Johnson Controls, a provider of control systems, heating ventilation and air conditioning for buildings, is set to acquire modular data centre designer Silent-Aire. The deal will see Johnson Controls grow its hyper-scale data centre vertical and expand into key growth areas.
The all-cash transaction is valued at up to $870m and will include an upfront payment of $630m. It is expected to close in the fiscal third quarter of 2021, depending on regulatory approval.
Johnson Controls is led out of Wisconsin and has an Irish headquarters in Co Cork. Its previous acquisitions include security provider Qolsys and home products manufacturer Lux Products.
According to the company, the shift of applications to the cloud has led to surging demand for computing power and rapid expansion of data centre infrastructure, such as hyper-scale cloud and colocation facilities.
Silent-Aire specialises in designing, engineering and manufacturing custom air handlers and modular data centres for these hyper-scale cloud and colocation providers.
Johnson Controls CEO George Oliver said the acquisition will help his team grow in an “attractive end market” by combining its manufacturing expertise with Silent-Aire’s “broad portfolio of technologies”.

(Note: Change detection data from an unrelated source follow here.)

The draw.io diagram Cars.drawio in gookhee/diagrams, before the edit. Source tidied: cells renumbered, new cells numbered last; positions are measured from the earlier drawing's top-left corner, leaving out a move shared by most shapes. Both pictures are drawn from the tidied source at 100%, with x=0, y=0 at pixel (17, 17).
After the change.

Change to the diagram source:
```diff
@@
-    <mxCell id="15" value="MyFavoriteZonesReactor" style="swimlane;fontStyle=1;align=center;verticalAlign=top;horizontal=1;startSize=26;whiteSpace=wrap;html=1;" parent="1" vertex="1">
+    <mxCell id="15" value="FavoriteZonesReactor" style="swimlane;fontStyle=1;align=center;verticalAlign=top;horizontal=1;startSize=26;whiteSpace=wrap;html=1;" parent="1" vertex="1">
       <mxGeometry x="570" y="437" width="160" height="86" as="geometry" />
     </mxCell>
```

“This acquisition perfectly aligns with several of our key strategic growth initiatives and underscores our focus on creating shareholder value,” Oliver continued. “We are incredibly excited to welcome Silent-Aire to the Johnson Controls family as we look to build upon their success of nearly 30 years of innovation, operational expertise and deep customer relationships.”
Silent-Aire’s revenue for the 2021 fiscal year is expected to be $650m. The Canadian company employs 3,000 people globally and its European headquarters is in Dublin.
“Silent-Aire grew up with the cloud and our DNA translates what it means to be a hyper-scale data centre company,” the company’s co-CEO, Lindsey Leckelt, said.
“We broke through traditional design barriers that pushed energy initiatives in what led to how most hyper-scale data centres are cooled and engineered today. The culture in our business captures this unique skill set and is scaled through to our engineering, operations and manufacturing teams to keep up with the explosive growth of cloud providers.”